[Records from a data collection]

== == ==

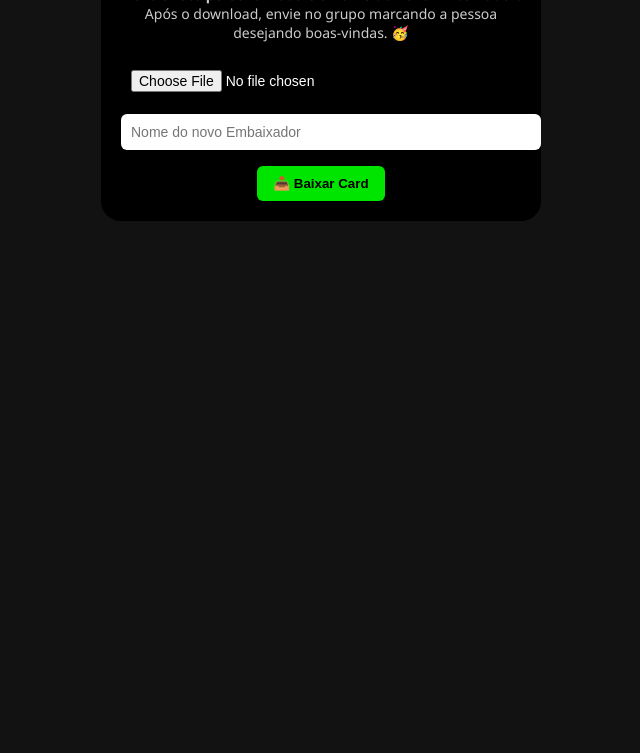
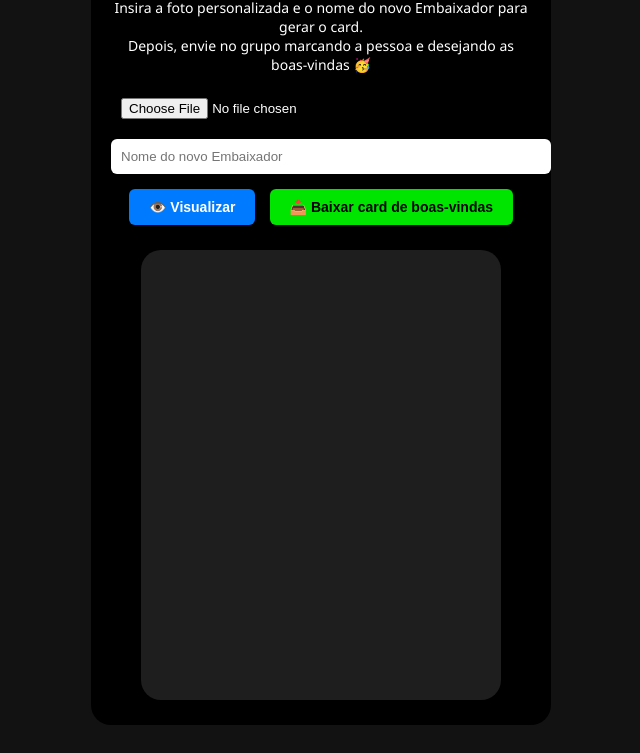
Before and after one commit to CNPJLegal/card-boas-vindas, a plain HTML site: page index.html in a window 1280 px wide. Shown: the part 117-870 px from the top of the page, without its empty margins (319-959 px from the left). Drawn offline with Linux system fonts and the light colour scheme.

Commit message:
Update index.html

```diff
--- a/index.html
+++ b/index.html
@@ -1,181 +1,201 @@
 <!DOCTYPE html>
 <html lang="pt-BR">
 <head>
-  <meta charset="UTF-8" />
+  <meta charset="UTF-8">
   <title>Card de Boas-Vindas - CNPJ Legal</title>
   <style>
     body {
       background-color: #121212;
+      font-family: 'Segoe UI', sans-serif;
       color: white;
-      font-family: 'Segoe UI', sans-serif;
       display: flex;
       flex-direction: column;
       align-items: center;
-      justify-content: flex-start;
+      justify-content: center;
       min-height: 100vh;
       padding: 20px;
     }
     .card-container {
+      background-color: #000;
+      padding: 20px;
+      border-radius: 20px;
+      text-align: center;
       width: 100%;
-      max-width: 400px;
-      background: #000;
-      border-radius: 20px;
-      padding: 20px;
-      text-align: center;
+      max-width: 420px;
     }
     h2 {
       color: #00e500;
-      font-size: 20px;
       margin-bottom: 10px;
     }
-    p.instrucoes {
+    p.desc {
       font-size: 14px;
-      color: #ccc;
-      margin-top: 0;
-      margin-bottom: 12px;
+      margin-bottom: 14px;
     }
-    input[type="file"], input[type="text"] {
-      margin: 6px 0;
+    input[type="file"],
+    input[type="text"] {
+      width: 100%;
       padding: 10px;
+      border-radius: 6px;
+      margin-bottom: 10px;
+      border: none;
+    }
+    canvas {
+      margin-top: 20px;
       width: 100%;
+      max-width: 360px;
+      height: auto;
+      border-radius: 20px;
+      background-color: #1e1e1e;
+    }
+    button {
+      font-weight: bold;
+      padding: 10px 20px;
       border-radius: 6px;
       border: none;
+      cursor: pointer;
+      margin: 5px;
       font-size: 14px;
     }
-    canvas {
-      display: none;
-    }
-    button {
+    .btn-green {
       background-color: #00e500;
       color: black;
-      padding: 10px 16px;
-      border: none;
-      border-radius: 6px;
-      cursor: pointer;
-      font-weight: bold;
-      margin-top: 10px;
+    }
+    .btn-blue {
+      background-color: #007bff;
+      color: white;
     }
   </style>
 </head>
 <body>
   <div class="card-container">
-    <h2>Gerar Card de Boas-Vindas</h2>
-    <p class="instrucoes">
-      Insira a <strong>foto personalizada</strong> e o <strong>nome do novo Embaixador</strong>.<br />
-      Após o download, envie no grupo marcando a pessoa desejando boas-vindas. 🥳
-    </p>
-    <input type="file" id="photoInput" accept="image/*" />
-    <input type="text" id="nomeInput" placeholder="Nome do novo Embaixador" />
+    <h2>Card de Boas-Vindas</h2>
+    <p class="desc">Insira a foto personalizada e o nome do novo Embaixador para gerar o card.<br>Depois, envie no grupo marcando a pessoa e desejando as boas-vindas 🥳</p>
+    <input type="file" id="fotoInput" accept="image/*">
+    <input type="text" id="nomeInput" placeholder="Nome do novo Embaixador">
+    <button class="btn-blue" onclick="visualizarCard()">👁️ Visualizar</button>
+    <button class="btn-green" onclick="baixarCard()">📥 Baixar card de boas-vindas</button>
     <canvas id="canvas" width="1080" height="1350"></canvas>
-    <button onclick="gerarCard()">📥 Baixar Card</button>
   </div>
 
   <script>
     const mensagens = [
-      `[nome], é uma conquista ter você fazendo parte do time do CNPJ Legal.\n\nSua chegada representa um reforço importante para a missão de apoiar e transformar a vida de quem empreende no Brasil. 💼💙\n\n**Seguimos juntos, somando forças para facilitar e valorizar o empreendedorismo de verdade!**`,
-      `[nome], é uma satisfação imensa ter você com a gente no time do CNPJ Legal.\n\nVocê agora faz parte de uma jornada que conecta pessoas, resolve problemas reais e impulsiona negócios locais. 💼💙\n\n**Seguimos juntos, transformando ideias em oportunidades concretas para quem empreende!**`,
-      `[nome], que alegria contar com você ao nosso lado no CNPJ Legal.\n\nSua presença fortalece o compromisso com quem está buscando crescer, regularizar e transformar seu negócio. 💼💙\n\n**Seguimos juntos, com propósito e ação!**`,
-      `[nome], é um prazer enorme ter você fazendo parte dessa construção com o CNPJ Legal.\n\nEstamos criando caminhos mais acessíveis e seguros para quem escolheu empreender. 💼💙\n\n**Seguimos juntos nessa missão de transformar vidas com simplicidade e verdade!**`,
-      `[nome], ter você no time do CNPJ Legal é um passo importante na nossa caminhada.\n\nEstamos ampliando o impacto, levando soluções reais para quem precisa tirar a ideia do papel ou sair da informalidade. 💼💙\n\n**Seguimos juntos, levando praticidade e clareza para quem quer crescer!**`,
-      `[nome], é uma satisfação enorme contar com você no CNPJ Legal.\n\nEstamos aqui para caminhar ao lado de quem constrói o próprio futuro e precisa de apoio prático para seguir. 💼💙\n\n**Seguimos juntos com propósito, coragem e impacto!**`,
-      `[nome], sua chegada representa mais força e mais alcance para a missão do CNPJ Legal.\n\nNosso trabalho é transformar o difícil em possível para quem está empreendendo no Brasil. 💼💙\n\n**Seguimos juntos para tornar o caminho mais leve e seguro para quem empreende.**`,
-      `[nome], é muito bom ter você no time que está fazendo a diferença com o CNPJ Legal.\n\nSeu papel é essencial nessa caminhada de apoiar quem precisa formalizar, organizar e crescer com segurança. 💼💙\n\n**Seguimos juntos, com responsabilidade e ação!**`,
-      `[nome], é um privilégio contar com sua presença no CNPJ Legal.\n\nVocê agora faz parte de uma rede que acredita no empreendedorismo como força de transformação. 💼💙\n\n**Seguimos juntos nessa jornada com seriedade e entusiasmo!**`,
-      `[nome], estamos muito felizes em ter você com a gente nessa missão com o CNPJ Legal.\n\nCada pessoa no time amplia o nosso alcance e fortalece nosso propósito de simplificar a vida de quem empreende. 💼💙\n\n**Seguimos juntos, com foco em quem faz o Brasil acontecer!**`,
-      `[nome], sua presença aqui significa mais impacto, mais conexão e mais transformação.\n\nNo CNPJ Legal, acreditamos que o apoio certo pode mudar a trajetória de quem empreende. 💼💙\n\n**Seguimos juntos nessa caminhada com verdade e propósito!**`,
-      `[nome], é uma satisfação ter você com a gente nessa missão pelo CNPJ Legal.\n\nEstamos construindo uma base sólida de apoio para quem precisa regularizar e crescer com segurança. 💼💙\n\n**Seguimos juntos, com clareza, responsabilidade e impacto real!**`,
-      `[nome], é inspirador ter você conosco no CNPJ Legal.\n\nNosso trabalho só faz sentido quando conseguimos chegar até quem está buscando orientação e apoio para empreender. 💼💙\n\n**Seguimos juntos, passo a passo, lado a lado com quem precisa!**`,
-      `[nome], sua entrada no time representa mais um passo importante para o que estamos construindo com o CNPJ Legal.\n\nCada pessoa envolvida nessa missão amplia o alcance e o poder de transformação do nosso trabalho. 💼💙\n\n**Seguimos juntos, sempre com propósito claro e foco em quem empreende!**`,
-      `[nome], é um grande reforço ter você no time do CNPJ Legal.\n\nJuntos, estamos construindo soluções que fazem sentido para quem precisa de apoio prático e direto. 💼💙\n\n**Seguimos juntos com responsabilidade e ação!**`,
-      `[nome], sua participação é um marco importante para a expansão do nosso propósito no CNPJ Legal.\n\nEstamos felizes em contar com você nessa caminhada de apoio e transformação. 💼💙\n\n**Seguimos juntos, com atenção e compromisso com quem empreende!**`,
-      `[nome], é muito importante ter você com a gente nessa missão que estamos realizando com o CNPJ Legal.\n\nNosso foco é apoiar, orientar e simplificar a jornada de quem está empreendendo. 💼💙\n\n**Seguimos juntos para facilitar, fortalecer e transformar!**`,
-      `[nome], sua presença no CNPJ Legal reforça nossa essência: estar perto de quem empreende e precisa de apoio.\n\nEstamos felizes por ter você com a gente nessa missão. 💼💙\n\n**Seguimos juntos com responsabilidade, entrega e propósito!**`,
-      `[nome], é uma satisfação caminhar ao seu lado nessa construção que é o CNPJ Legal.\n\nVocê soma à nossa missão de transformar burocracia em acesso e informação de qualidade. 💼💙\n\n**Seguimos juntos, com foco e intenção em cada passo!**`,
-      `[nome], ter você conosco representa mais que um reforço — é um avanço na missão do CNPJ Legal.\n\nEstamos construindo algo grande com propósito e impacto. 💼💙\n\n**Seguimos juntos, prontos para transformar realidades e abrir novos caminhos!**`
+      `[nome], é uma satisfação imensa ter você com a gente no time do CNPJ Legal.\n\nVocê agora faz parte de uma jornada que conecta pessoas, resolve problemas reais e impulsiona negócios locais. 💼💙\n\nCom seu envolvimento, vamos alcançar ainda mais resultados e gerar impacto onde mais importa. 🚀\n\n**Seguimos juntos, transformando ideias em oportunidades concretas para quem empreende!**`,
+      `[nome], sua presença no CNPJ Legal reforça nossa essência: estar perto de quem empreende e precisa de apoio.\n\nEstamos felizes por ter você com a gente nessa missão. 💼💙\n\nJuntos, vamos levar soluções que impactam de verdade e ajudam a construir negócios mais sólidos. 🚀\n\n**Seguimos juntos com responsabilidade, entrega e propósito!**`,
+      `[nome], é muito bom ter você no time que está fazendo a diferença com o CNPJ Legal.\n\nSeu papel é essencial nessa caminhada de apoiar quem precisa formalizar, organizar e crescer com segurança. 💼💙\n\nEstamos certos de que sua contribuição será sentida na ponta, onde as soluções precisam chegar. 🚀\n\n**Seguimos juntos, com responsabilidade e ação!**`,
     ];
 
-    const canvas = document.getElementById("canvas");
-    const ctx = canvas.getContext("2d");
-    const bg = new Image();
-    const logo = new Image();
+    const fotoInput = document.getElementById('fotoInput');
+    const nomeInput = document.getElementById('nomeInput');
+    const canvas = document.getElementById('canvas');
+    const ctx = canvas.getContext('2d');
+
+    let imagemUsuario = null;
+    let bg = new Image();
+    bg.crossOrigin = "anonymous";
     bg.src = "https://i.imgur.com/lQD9FCf.jpeg";
-    logo.src = "https://i.imgur.com/IstqqNl.png";
-    let foto = null;
 
-    document.getElementById("photoInput").addEventListener("change", e => {
+    fotoInput.addEventListener('change', (e) => {
+      const file = e.target.files[0];
+      if (!file) return;
+
       const reader = new FileReader();
-      reader.onload = evt => {
-        foto = new Image();
-        foto.onload = () => console.log("Foto carregada.");
-        foto.src = evt.target.result;
+      reader.onload = (event) => {
+        imagemUsuario = new Image();
+        imagemUsuario.src = event.target.result;
       };
-      reader.readAsDataURL(e.target.files[0]);
+      reader.readAsDataURL(file);
     });
 
-    async function gerarCard() {
-      const nome = document.getElementById("nomeInput").value.trim();
-      if (!foto || !nome) {
-        alert("⚠️ Por favor, insira a foto e o nome do Embaixador.");
+    function visualizarCard() {
+      gerarCard(false);
+    }
+
+    function baixarCard() {
+      gerarCard(true);
+    }
+
+    function gerarCard(baixar) {
+      const nome = nomeInput.value.trim();
+      if (!imagemUsuario || !nome) {
+        alert("Insira a foto e o nome do Embaixador.");
         return;
       }
 
-      await Promise.all([
-        new Promise(r => bg.complete ? r() : bg.onload = r),
-        new Promise(r => logo.complete ? r() : logo.onload = r),
-        new Promise(r => foto.complete ? r() : foto.onload = r)
-      ]);
-
-      const mensagem = mensagens[Math.floor(Math.random() * mensagens.length)].replaceAll("[nome]", nome);
+      const mensagem = mensagens[Math.floor(Math.random() * mensagens.length)].replaceAll('[nome]', nome);
 
       ctx.clearRect(0, 0, canvas.width, canvas.height);
       ctx.drawImage(bg, 0, 0, canvas.width, canvas.height);
-      ctx.drawImage(logo, (canvas.width - 300) / 2, 30, 300, 90);
 
-      const fotoSize = 320;
+      // Foto (círculo)
+      const fotoSize = 500;
+      const fotoX = (canvas.width - fotoSize) / 2;
+      const fotoY = 150;
       ctx.save();
       ctx.beginPath();
-      ctx.arc(540, 180 + fotoSize / 2, fotoSize / 2, 0, Math.PI * 2);
+      ctx.arc(canvas.width / 2, fotoY + fotoSize / 2, fotoSize / 2, 0, Math.PI * 2);
+      ctx.closePath();
       ctx.clip();
-      ctx.drawImage(foto, 540 - fotoSize / 2, 180, fotoSize, fotoSize);
+      ctx.drawImage(imagemUsuario, fotoX, fotoY, fotoSize, fotoSize);
       ctx.restore();
 
-      ctx.font = "40px Arial";
+      // Estrelas
+      ctx.font = "36px Arial";
       ctx.fillStyle = "rgba(255,255,255,0.5)";
       ctx.textAlign = "center";
-      ctx.fillText("⭑⭑⭑⭑⭑", canvas.width / 2, 180 + fotoSize + 40);
+      ctx.fillText("⭑⭑⭑⭑⭑", canvas.width / 2, fotoY + fotoSize + 40);
 
-      const lines = mensagem.split("\n");
-      let y = 180 + fotoSize + 100;
-      ctx.fillStyle = "#00e500";
-      ctx.font = "bold 26px Arial";
-      ctx.fillText(lines[0], canvas.width / 2, y);
-      y += 40;
+      // Mensagem
+      const linhas = mensagem.split("\n");
+      let y = fotoY + fotoSize + 80;
+      const maxWidth = 660;
+      linhas.forEach((linha, i) => {
+        const texto = linha.replaceAll('**', '');
+        const isBold = linha.startsWith('**');
+        ctx.font = isBold ? 'bold 26px Arial' : '24px Arial';
+        ctx.fillStyle = i === 0 ? '#00e500' : '#ffffff';
 
-      ctx.fillStyle = "#fff";
-      ctx.font = "22px Arial";
-      for (let i = 1; i < lines.length - 1; i++) {
-        ctx.fillText(lines[i], canvas.width / 2, y);
-        y += 30;
+        const partes = wrapText(ctx, texto, maxWidth);
+        partes.forEach(part => {
+          ctx.fillText(part, canvas.width / 2, y);
+          y += 34;
+        });
+        y += 10;
+      });
+
+      // Rodapé
+      ctx.fillStyle = '#00e500';
+      ctx.fillRect(0, canvas.height - 100, canvas.width, 100);
+      ctx.fillStyle = '#000';
+      ctx.font = 'bold 24px Arial';
+      ctx.fillText('⭐ Parabéns!', canvas.width / 2, canvas.height - 60);
+      ctx.font = '20px Arial';
+      ctx.fillText('Agora você faz parte da agência para MEIs mais legal do Brasil.', canvas.width / 2, canvas.height - 35);
+      ctx.fillText('Faça suas primeiras vendas para ganhar sua estrela e evoluir na jornada!', canvas.width / 2, canvas.height - 15);
+
+      if (baixar) {
+        const link = document.createElement('a');
+        link.download = `card-boas-vindas-${nome.replace(/\s+/g, '_')}.png`;
+        link.href = canvas.toDataURL();
+        link.click();
       }
+    }
 
-      ctx.font = "bold 24px Arial";
-      ctx.fillText(lines[lines.length - 1].replace(/\*\*/g, ""), canvas.width / 2, y + 10);
-
-      ctx.fillStyle = "#00e500";
-      ctx.fillRect(0, canvas.height - 100, canvas.width, 100);
-      ctx.fillStyle = "#000";
-      ctx.font = "bold 20px Arial";
-      ctx.fillText("⭐ Parabéns!", canvas.width / 2, canvas.height - 60);
-      ctx.font = "18px Arial";
-      ctx.fillText("Agora você faz parte da agência para MEIs mais legal do Brasil.", canvas.width / 2, canvas.height - 35);
-      ctx.fillText("Faça vendas para receber sua estrela!", canvas.width / 2, canvas.height - 10);
-
-      canvas.toBlob(blob => {
-        const link = document.createElement("a");
-        link.href = URL.createObjectURL(blob);
-        link.download = `card_boas_vindas_${nome.replace(/\s+/g, "_")}.png`;
-        link.click();
-      }, "image/png");
+    function wrapText(ctx, text, maxWidth) {
+      const words = text.split(' ');
+      const lines = [];
+      let line = '';
+      for (let n = 0; n < words.length; n++) {
+        const testLine = line + words[n] + ' ';
+        const metrics = ctx.measureText(testLine);
+        if (metrics.width > maxWidth && n > 0) {
+          lines.push(line);
+          line = words[n] + ' ';
+        } else {
+          line = testLine;
+        }
+      }
+      lines.push(line);
+      return lines;
     }
   </script>
 </body>
```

== == ==

_EXERCISE GOAL:_ Show all lines from the records above where the word "fillStyle" occurs.

_ANSWER SECTION:_
       ctx.fillStyle = "rgba(255,255,255,0.5)";
-      ctx.fillStyle = "#00e500";
+        ctx.fillStyle = i === 0 ? '#00e500' : '#ffffff';
-      ctx.fillStyle = "#fff";
+      ctx.fillStyle = '#00e500';
+      ctx.fillStyle = '#000';
-      ctx.fillStyle = "#00e500";
-      ctx.fillStyle = "#000";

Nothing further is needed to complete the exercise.